Please understand. Per post #40, I gave the PRANDTL-D as an example of putting the lift at the desired point on a swept tapered wing, by using the wing twist. Not as the ultimate solution.This paper was all about proving a flying wing could have pro-verse yaw. Which was a solution for that particular swept and tailless S&C analysis. Not much use outside that config. Not a real statement of efficiency especially outside tailless. The idea of upwash and over twisted tips tipping the lift vector forward when the AOA is grossly negative is a bit out there and I am not sure was really tested. Gross results seemed to stack up. And it was all a good read.
The formula for change in CLmax with sweep angle (correction factor) is:Andy_RR, Do you have formula for that Wing Sweep effect.
I've calculated effective Wing area loss due to Sweep, it's very small up to 20° at 25% C, after that it rises exponentially.
Aerowerx, looking that up.
In Al Bowers design, the tips do not have negative lift, but they do have negative drag. Because the lift vector is tilted forward slightly...... the tip does not need to have negative lift.....
IIRC, in Nickel's "Tailless Aircraft" book he states that around 20 degrees is "optimum". Of course, he is talking specifically about flying wings but I do not see why that wouldn't apply to a tailed design.Losses are therefore approximately (using Raymer): ~0% @10°, 5% @20°, 15% @30°, 25% @40°, 35% @50°, 50% @60°
Because the sweep is used to substitute the elevator, by shifting lift between inner and outer portion, therefore between rear and front.... around 20 degrees is "optimum". Of course, he is talking specifically about flying wings but I do not see why that wouldn't apply to a tailed design.
As a clarification, the PRANDTL-D is a flying wing developed by Al Bowers of NASA, somewhat based on Prandtl's work.
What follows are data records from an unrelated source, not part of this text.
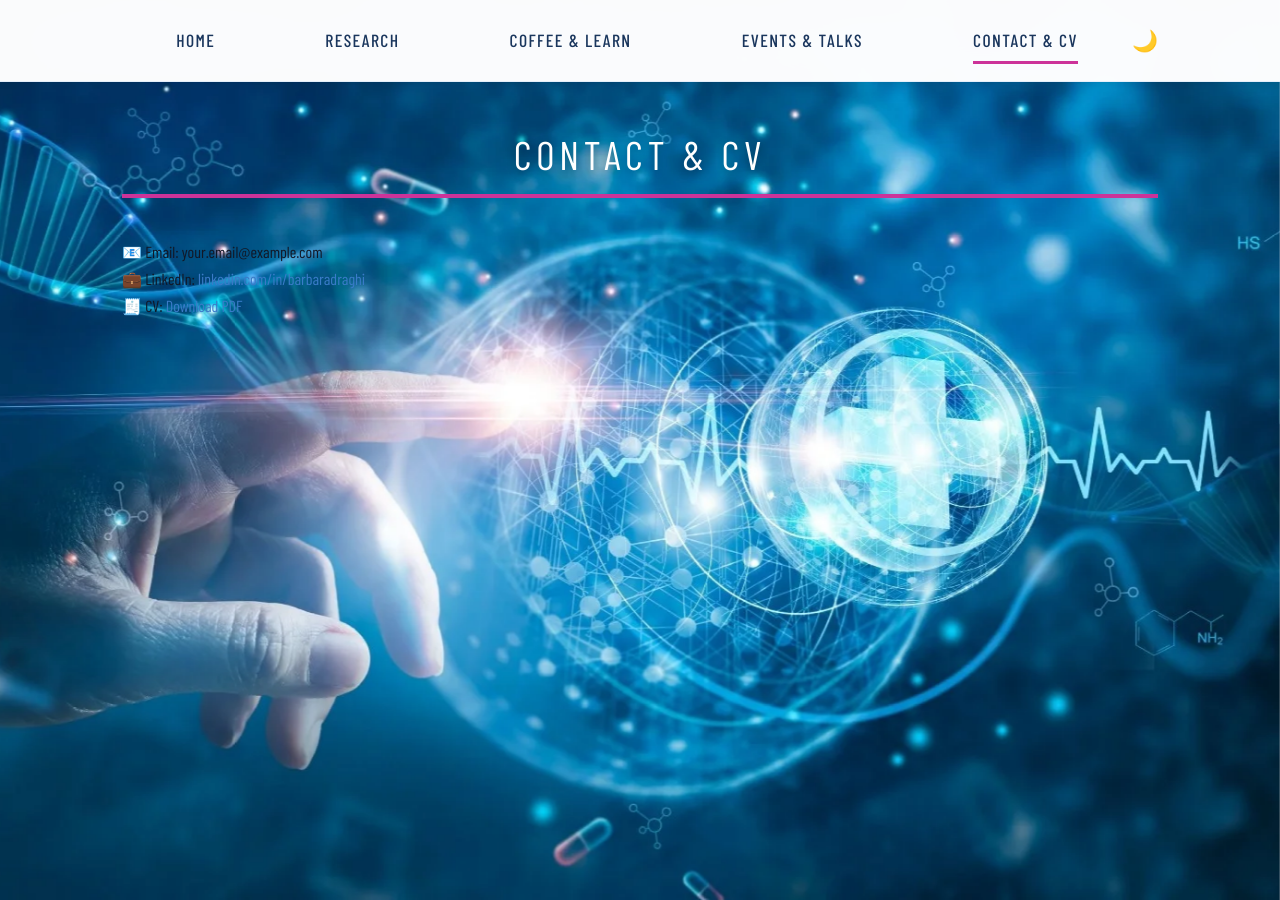
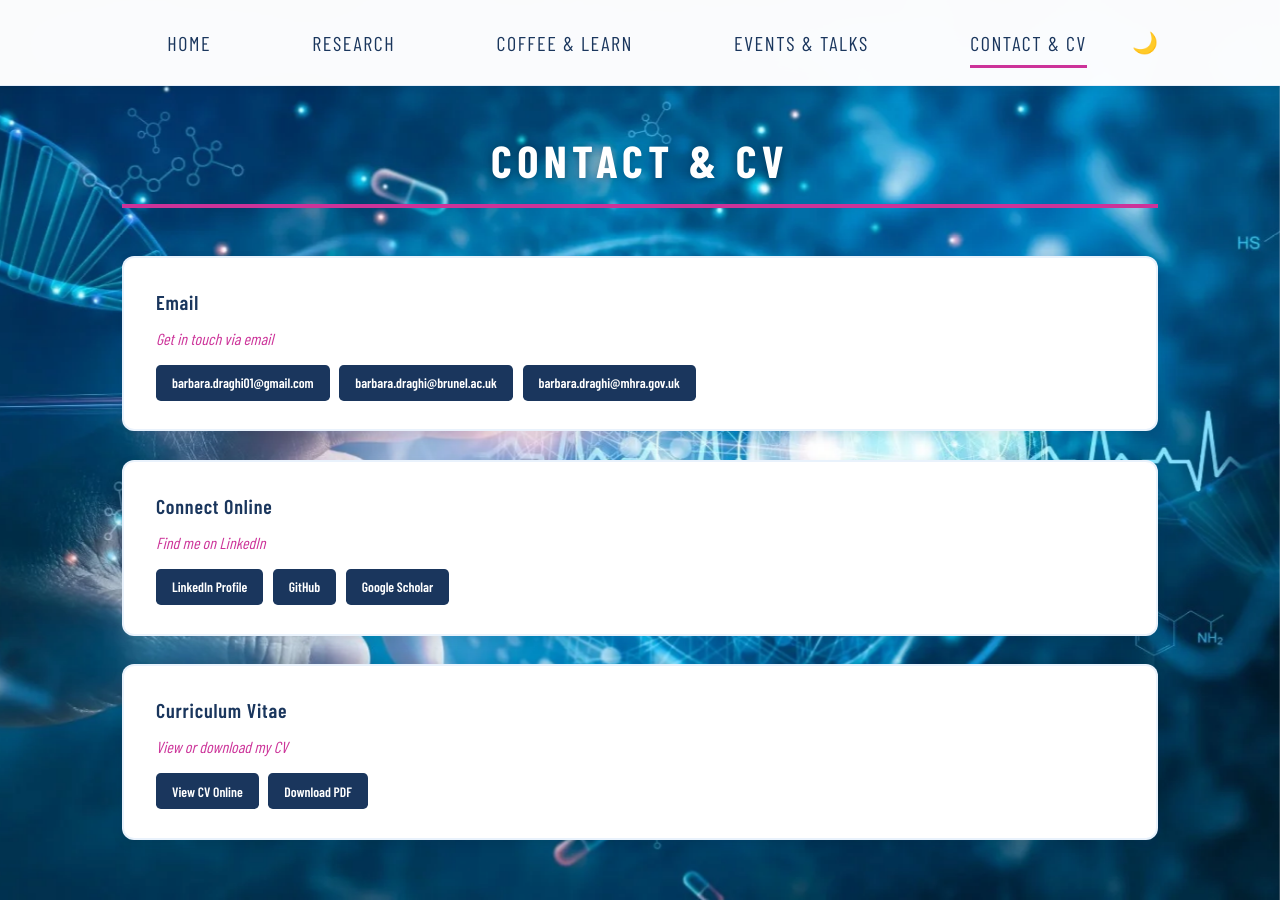
Before and after one commit to barbaraDraghi/barbaradraghi.github.io, a Jekyll site: the page built from pages/contact-cv.md, in a window 1280 px wide and 900 px high. Built offline with Jekyll 4.4.1, drawn with Linux system fonts in a browser that asks for light colours; some web fonts are replaced.

Commit message:
updated contact section

```diff
--- a/assets/css/style.css
+++ b/assets/css/style.css
@@ -3,26 +3,16 @@
    Unified Glass Design (Dark default + White Light Mode)
    ========================================================== */
 
-/* === FONT OPTIONS (uncomment one) === */
-
-/* OPTION 1: Barlow Condensed - Modern, very tall, excellent readability */
+/* === FONT === */
+/* Barlow Condensed throughout - mixing light and bold weights */
 @import url('https://fonts.googleapis.com/css2?family=Barlow+Condensed:wght@300;400;500;600;700&display=swap');
-
-/* OPTION 2: Oswald - Strong presence, very condensed and tall */
-/* @import url('https://fonts.googleapis.com/css2?family=Oswald:wght@300;400;500;600;700&display=swap'); */
-
-/* OPTION 3: Work Sans - Professional, slightly condensed, great balance */
-/* @import url('https://fonts.googleapis.com/css2?family=Work+Sans:wght@300;400;500;600;700&display=swap'); */
-
-/* OLD: Josefin Sans (wide) */
-/* @import url('https://fonts.googleapis.com/css2?family=Josefin+Sans:wght@200;300;400;500;600&display=swap'); */
 
 /* ==========================================================
    COLOR SYSTEM
    ========================================================== */
 
 :root {
-  /* Update font-main to match your choice above */
+  /* Barlow Condensed for everything */
   --font-main: 'Barlow Condensed', -apple-system, BlinkMacSystemFont, 'Segoe UI', sans-serif;
   --font-accent: 'Barlow Condensed', sans-serif;
   --font-nav: 'Barlow Condensed', sans-serif;
@@ -136,30 +126,30 @@ a:hover { color: var(--accent-magenta); }
 h1, h2, h3, h4 {
   font-family: var(--font-accent);
   margin-bottom: 0.8rem;
-  font-weight: 500;
-  letter-spacing: 0.06em;
+  font-weight: 300;
+  letter-spacing: 0.05em;
   line-height: 1.2;
-  text-transform: uppercase;
+  text-transform: none;
 }
 
 h1 {
-  font-size: 3.5rem;
-  font-weight: 600;
+  font-size: 3.8rem;
+  font-weight: 700;
   line-height: 1.1;
-  letter-spacing: 0.08em;
+  letter-spacing: 0.03em;
 }
 
 h2 {
-  font-size: 2.5rem;
-  font-weight: 500;
+  font-size: 2.8rem;
+  font-weight: 600;
   margin-bottom: 2rem;
-  letter-spacing: 0.06em;
+  letter-spacing: 0.05em;
 }
 
 h3 {
-  font-size: 1.5rem;
-  font-weight: 500;
-  letter-spacing: 0.05em;
+  font-size: 1.7rem;
+  font-weight: 300;
+  letter-spacing: 0.04em;
 }
 
 /* ==========================================================
@@ -167,8 +157,8 @@ h3 {
    ========================================================== */
 .page-title {
   font-family: var(--font-accent);
-  font-size: 2.5rem;
-  font-weight: 200;
+  font-size: 2.8rem;
+  font-weight: 700;
   color: #FFFFFF;
   margin: 3rem 0 2.5rem 0;
   text-align: center;
@@ -232,8 +222,8 @@ h3 {
   position: relative;
   color: var(--navy-blue);
   font-family: var(--font-nav);
-  font-weight: 500;
-  font-size: 1.1rem;
+  font-weight: 300;
+  font-size: 1.25rem;
   padding: 0.4rem 0;
   letter-spacing: 0.08em;
   text-transform: uppercase;
@@ -289,18 +279,17 @@ h3 {
 
 .intro { flex: 1 1 55%; text-align: left; }
 .intro h1 {
-  font-size: 3.5rem;
+  font-size: 3.8rem;
   color: var(--accent-magenta);
-  font-weight: 300;
+  font-weight: 700;
   text-align: left;
-  letter-spacing: 0.12em;
+  letter-spacing: 0.03em;
   line-height: 1.1;
   margin-bottom: 0.5rem;
-  text-transform: uppercase;
-}
+  text-transform: none;
 }
 .intro h2 {
-  font-weight: 200;
+  font-weight: 300;
   color: var(--navy-blue);
   margin-bottom: 1.5rem;
   font-size: 1.35rem;
@@ -313,7 +302,7 @@ h3 {
   color: var(--color-text);
   margin-bottom: 1.8rem;
   line-height: 1.75;
-  font-weight: 300;
+  font-weight: 400;
 }
 
 .portrait {
@@ -415,10 +404,10 @@ h3 {
 .card h3 {
   font-family: var(--font-accent);
   color: var(--navy-blue);
-  font-size: 1.5rem;
+  font-size: 1.7rem;
   font-weight: 300;
   margin-bottom: 0.75rem;
-  letter-spacing: 0.08em;
+  letter-spacing: 0.04em;
 }
 
 /* Descriptions */
@@ -427,7 +416,7 @@ h3 {
   color: var(--color-muted);
   line-height: 1.75;
   margin-bottom: 1rem;
-  font-weight: 300;
+  font-weight: 400;
 }
 
 /* Inline link (“Learn more →”) */
@@ -488,11 +477,11 @@ h3 {
 .pub-section h2 {
   color: var(--accent-magenta);
   font-family: var(--font-accent);
-  font-weight: 200;
+  font-weight: 600;
   margin-bottom: 2.5rem;
   text-align: center;
-  font-size: 2.5rem;
-  letter-spacing: 0.1em;
+  font-size: 2.8rem;
+  letter-spacing: 0.05em;
   margin-top: 3rem;
 }
 .pub-card {
@@ -512,7 +501,7 @@ h3 {
 .pub-card h3 {
   color: var(--navy-blue);
   font-size: 1.25rem;
-  font-weight: 300;
+  font-weight: 600;
   margin-bottom: 0.5rem;
   line-height: 1.5;
   letter-spacing: 0.04em;
@@ -523,7 +512,7 @@ h3 {
   margin-bottom: 0.4rem;
 }
 .pub-journal {
-  color: var(--blue-soft);
+  color: var(--accent-magenta);
   font-style: italic;
   margin-bottom: 0.8rem;
 }
@@ -626,7 +615,7 @@ h3 {
 }
 .event-title {
   color: var(--navy-blue);
-  font-weight: 300;
+  font-weight: 600;
   margin-bottom: 0.4rem;
   font-size: 1.15rem;
   line-height: 1.5;
--- a/pages/contact-cv.md
+++ b/pages/contact-cv.md
@@ -1,7 +1,37 @@
 ---
 title: Contact & CV
 permalink: /pages/contact-cv/
+layout: page
+description: "Get in touch or download my CV."
 ---
-📧 Email: your.email@example.com
-💼 LinkedIn: [linkedin.com/in/barbaradraghi](#)
-🧾 CV: [Download PDF](#)
+
+<section class="pub-section">
+  <div class="pub-card">
+    <h3>Email</h3>
+    <p class="pub-journal">Get in touch via email</p>
+    <div class="pub-buttons">
+      <a href="mailto:barbara.draghi01@gmail.com?cc=barbara.draghi@brunel.ac.uk,barbara.draghi@mhra.gov.uk" class="btn-doi">barbara.draghi01@gmail.com</a>
+      <a href="mailto:barbara.draghi@brunel.ac.uk?cc=barbara.draghi01@gmail.com,barbara.draghi@mhra.gov.uk" class="btn-doi">barbara.draghi@brunel.ac.uk</a>
+      <a href="mailto:barbara.draghi@mhra.gov.uk?cc=barbara.draghi01@gmail.com,barbara.draghi@brunel.ac.uk" class="btn-doi">barbara.draghi@mhra.gov.uk</a>
+    </div>
+  </div>
+
+  <div class="pub-card">
+    <h3>Connect Online</h3>
+    <p class="pub-journal">Find me on LinkedIn</p>
+    <div class="pub-buttons">
+      <a href="https://linkedin.com/in/barbaradraghi" target="_blank" class="btn-doi">LinkedIn Profile</a>
+      <a href="https://github.com/barbaraDraghi" target="_blank" class="btn-doi">GitHub</a>
+      <a href="https://scholar.google.com/citations?user=dlEjWzwAAAAJ&hl=it" target="_blank" class="btn-doi">Google Scholar</a>
+    </div>
+  </div>
+
+  <div class="pub-card">
+    <h3>Curriculum Vitae</h3>
+    <p class="pub-journal">View or download my CV</p>
+    <div class="pub-buttons">
+      <a href="https://drive.google.com/file/d/1128lHyVsCfKUkTmNzEX4uGt8rPzqMUz2/view?usp=drive_link" target="_blank" class="btn-doi">View CV Online</a>
+      <a href="{{ '/assets/Barbara Draghi_CV.pdf' | relative_url }}" download class="btn-doi">Download PDF</a>
+    </div>
+  </div>
+</section>
```
Also changed, not shown: index.md (+3 -4 lines), 1 other file.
Al Bowers wrote a paper describing his design, including the lift distribution. That paper is what is being referred to here.